=== INPUT DATA ===

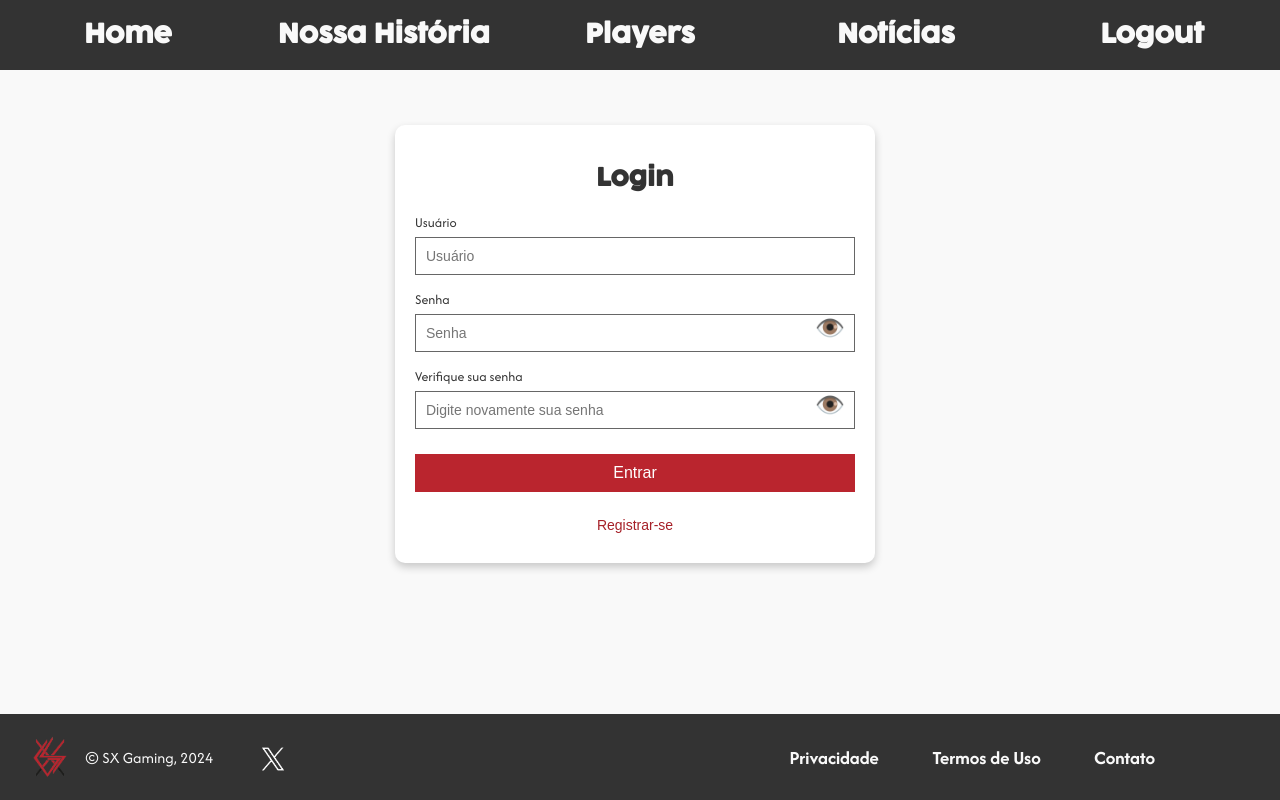
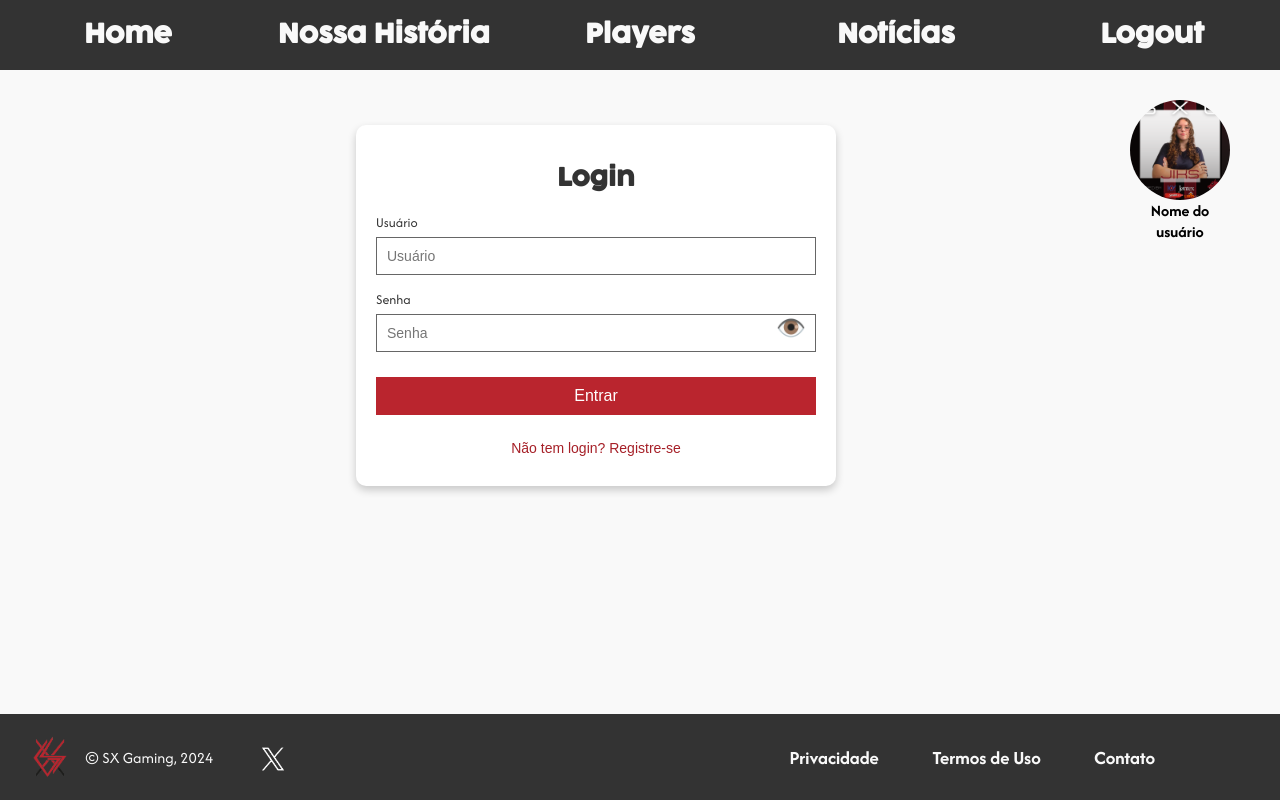
Before and after one commit to nilokao/sxg_webapp, a Flask app: page /auth in a window 1280 px wide. Run offline with Flask 3, Linux system fonts and the light colour scheme; a user stored in the database is signed in.

Commit message:
comeco botao perfil usuario e leve reestruturacao no width do conteudo

```diff
--- a/static/css/base.css
+++ b/static/css/base.css
@@ -132,7 +132,7 @@
 }
 
 #content{
-    padding: 125px 50px 0px 50px;
+    padding: 125px 10vw 0px 10vw;
     font-family: Afacad;
     font-size: 150%;
 }
@@ -183,5 +183,46 @@
 
 /* Aplica a animação ao hover */
 .top-button:hover {
-    animation: backgroundColorChange 1s forwards ease-in-out;
+    animation: backgroundColorChange 0.5s forwards ease-in-out;
 }
+
+#profile{
+    position: fixed;
+    right: 50px;
+    top: 100px;
+    width: 100px;
+    height: auto;
+    font-family: Afacad;
+    text-align: center;
+    align-items: center;
+    align-content: center;
+    cursor: pointer;
+    font-size: 14px;
+    background-color: #f9f9f9;
+}
+
+#profile button{
+    overflow: hidden;
+    display: flex;
+    width: 100px;
+    height: 100px;
+    background-color: transparent;
+    border: none;
+    border-radius: 50%;
+    padding: 0;
+    transition: background-color 0.3s ease;
+}
+
+#profile img{
+    object-fit: cover;
+    width: 100%;
+    height: auto;
+}
+
+#profile:hover img{
+    animation: opacity 0.2s forwards ease-in-out;
+}
+
+#profile h3{
+    margin-top: 0;
+}
--- a/static/css/historia.css
+++ b/static/css/historia.css
@@ -8,6 +8,6 @@
 
 #texts{
     justify-content: center;
-    margin-left: 20vw;
+    margin-left: 15vw;
     width: 50vw;
 }
--- a/static/css/noticias.css
+++ b/static/css/noticias.css
@@ -59,6 +59,6 @@
     text-align: right;
 }
 
-span{
+h2{
     font-family: Afacad;
 }
--- a/static/js/auth.js
+++ b/static/js/auth.js
@@ -4,7 +4,7 @@
     const submitBtn = document.querySelector('.submit-btn');
     const toggleBtn = document.getElementById('toggle-btn');
     const emailField = document.getElementById('email-field');
-    const checkPassword = document.getElementById('password-check');
+    const checkPassword = document.getElementById('password-check'); // Obtenha a referência do campo de verificação de senha
     const emailInput = emailField.querySelector('input[name="email"]');
 
     // Limpa mensagens de erro
@@ -16,20 +16,21 @@
         authTitle.textContent = 'Registrar';
         submitBtn.textContent = 'Registrar';
         toggleBtn.textContent = 'Login';
-        emailField.style.display = 'block';
-        checkPassword.style.display = 'block';
-        emailInput.required = true;
+        emailField.style.display = 'block';         // Exibir campo de email
+        checkPassword.style.display = 'block';      // Exibir campo de verificação de senha
+        emailInput.required = true;                 // Campo de email agora é obrigatório
+        checkPassword.required = true;                 // Campo de verificar senha agora é obrigatório
     } else {
         authAction.value = 'login';
         authTitle.textContent = 'Login';
         submitBtn.textContent = 'Entrar';
         toggleBtn.textContent = 'Registrar-se';
-        emailField.style.display = 'none';
-        checkPassword.style.display = 'none';
-        emailInput.required = false;
+        emailField.style.display = 'none';          // Ocultar campo de email
+        checkPassword.style.display = 'none';       // Ocultar campo de verificação de senha
+        emailInput.required = false;                // Campo de email não é mais obrigatório
+        checkPassword.required = false;                // Campo de verificar senha não é mais obrigatório
     }
 }
-
 
 function validateForm() {
     const action = document.getElementById('auth-action').value;
--- a/templates/auth.html
+++ b/templates/auth.html
@@ -29,7 +29,7 @@
                 <span class="error-message"></span>
             </div>
 
-            <div class="input-group" id="password-check">
+            <div class="input-group" id="password-check" style="display: none;"> <!-- Aqui está o campo -->
                 <label for="password-check">Verifique sua senha</label>
                 <input type="password" name="password-check" placeholder="Digite novamente sua senha" required>
                 <button type="button" class="toggle-password" onclick="togglePasswordVisibility('password-check')">👁️</button>
@@ -45,7 +45,7 @@
             <button type="submit" class="submit-btn">Entrar</button>
         </form>
 
-        <button onclick="toggleAuthMode()" class="toggle-btn" id="toggle-btn">Registrar-se</button>
+        <button onclick="toggleAuthMode()" class="toggle-btn" id="toggle-btn">Não tem login? Registre-se</button>
     </div>
 </div>
 
--- a/templates/base.html
+++ b/templates/base.html
@@ -25,12 +25,18 @@
                 {% endif %}
 
                 {% else %}
-                <a href="/auth">Login/Registrar</a>
+                <a href="/auth">Login</a>
             {% endif %}
 
         </nav>
     </header>
 
+    {% if current_user.is_authenticated %}
+        <div id="profile">
+            <button><a href="/user"><img src="{{url_for('static', filename='media/img/jiks.png')}}"></a></button>
+            <h3>Nome do usuário</h3>
+        </div>
+    {% endif %}
 
     {% block content %}
     {% endblock %}
```
Also changed, not shown: instance/sxgaming.db, templates/user.html (renamed from templates/users.html).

=== TASK BRIEF ===
Repeat verbatim all the material, but not the pictures.

=== RESPONSE TO THIS EXERCISE ===
Before and after one commit to nilokao/sxg_webapp, a Flask app: page /auth in a window 1280 px wide. Run offline with Flask 3, Linux system fonts and the light colour scheme; a user stored in the database is signed in.

Commit message:
comeco botao perfil usuario e leve reestruturacao no width do conteudo

```diff
--- a/static/css/base.css
+++ b/static/css/base.css
@@ -132,7 +132,7 @@
 }
 
 #content{
-    padding: 125px 50px 0px 50px;
+    padding: 125px 10vw 0px 10vw;
     font-family: Afacad;
     font-size: 150%;
 }
@@ -183,5 +183,46 @@
 
 /* Aplica a animação ao hover */
 .top-button:hover {
-    animation: backgroundColorChange 1s forwards ease-in-out;
+    animation: backgroundColorChange 0.5s forwards ease-in-out;
 }
+
+#profile{
+    position: fixed;
+    right: 50px;
+    top: 100px;
+    width: 100px;
+    height: auto;
+    font-family: Afacad;
+    text-align: center;
+    align-items: center;
+    align-content: center;
+    cursor: pointer;
+    font-size: 14px;
+    background-color: #f9f9f9;
+}
+
+#profile button{
+    overflow: hidden;
+    display: flex;
+    width: 100px;
+    height: 100px;
+    background-color: transparent;
+    border: none;
+    border-radius: 50%;
+    padding: 0;
+    transition: background-color 0.3s ease;
+}
+
+#profile img{
+    object-fit: cover;
+    width: 100%;
+    height: auto;
+}
+
+#profile:hover img{
+    animation: opacity 0.2s forwards ease-in-out;
+}
+
+#profile h3{
+    margin-top: 0;
+}
--- a/static/css/historia.css
+++ b/static/css/historia.css
@@ -8,6 +8,6 @@
 
 #texts{
     justify-content: center;
-    margin-left: 20vw;
+    margin-left: 15vw;
     width: 50vw;
 }
--- a/static/css/noticias.css
+++ b/static/css/noticias.css
@@ -59,6 +59,6 @@
     text-align: right;
 }
 
-span{
+h2{
     font-family: Afacad;
 }
--- a/static/js/auth.js
+++ b/static/js/auth.js
@@ -4,7 +4,7 @@
     const submitBtn = document.querySelector('.submit-btn');
     const toggleBtn = document.getElementById('toggle-btn');
     const emailField = document.getElementById('email-field');
-    const checkPassword = document.getElementById('password-check');
+    const checkPassword = document.getElementById('password-check'); // Obtenha a referência do campo de verificação de senha
     const emailInput = emailField.querySelector('input[name="email"]');
 
     // Limpa mensagens de erro
@@ -16,20 +16,21 @@
         authTitle.textContent = 'Registrar';
         submitBtn.textContent = 'Registrar';
         toggleBtn.textContent = 'Login';
-        emailField.style.display = 'block';
-        checkPassword.style.display = 'block';
-        emailInput.required = true;
+        emailField.style.display = 'block';         // Exibir campo de email
+        checkPassword.style.display = 'block';      // Exibir campo de verificação de senha
+        emailInput.required = true;                 // Campo de email agora é obrigatório
+        checkPassword.required = true;                 // Campo de verificar senha agora é obrigatório
     } else {
         authAction.value = 'login';
         authTitle.textContent = 'Login';
         submitBtn.textContent = 'Entrar';
         toggleBtn.textContent = 'Registrar-se';
-        emailField.style.display = 'none';
-        checkPassword.style.display = 'none';
-        emailInput.required = false;
+        emailField.style.display = 'none';          // Ocultar campo de email
+        checkPassword.style.display = 'none';       // Ocultar campo de verificação de senha
+        emailInput.required = false;                // Campo de email não é mais obrigatório
+        checkPassword.required = false;                // Campo de verificar senha não é mais obrigatório
     }
 }
-
 
 function validateForm() {
     const action = document.getElementById('auth-action').value;
--- a/templates/auth.html
+++ b/templates/auth.html
@@ -29,7 +29,7 @@
                 <span class="error-message"></span>
             </div>
 
-            <div class="input-group" id="password-check">
+            <div class="input-group" id="password-check" style="display: none;"> <!-- Aqui está o campo -->
                 <label for="password-check">Verifique sua senha</label>
                 <input type="password" name="password-check" placeholder="Digite novamente sua senha" required>
                 <button type="button" class="toggle-password" onclick="togglePasswordVisibility('password-check')">👁️</button>
@@ -45,7 +45,7 @@
             <button type="submit" class="submit-btn">Entrar</button>
         </form>
 
-        <button onclick="toggleAuthMode()" class="toggle-btn" id="toggle-btn">Registrar-se</button>
+        <button onclick="toggleAuthMode()" class="toggle-btn" id="toggle-btn">Não tem login? Registre-se</button>
     </div>
 </div>
 
--- a/templates/base.html
+++ b/templates/base.html
@@ -25,12 +25,18 @@
                 {% endif %}
 
                 {% else %}
-                <a href="/auth">Login/Registrar</a>
+                <a href="/auth">Login</a>
             {% endif %}
 
         </nav>
     </header>
 
+    {% if current_user.is_authenticated %}
+        <div id="profile">
+            <button><a href="/user"><img src="{{url_for('static', filename='media/img/jiks.png')}}"></a></button>
+            <h3>Nome do usuário</h3>
+        </div>
+    {% endif %}
 
     {% block content %}
     {% endblock %}
```
Also changed, not shown: instance/sxgaming.db, templates/user.html (renamed from templates/users.html).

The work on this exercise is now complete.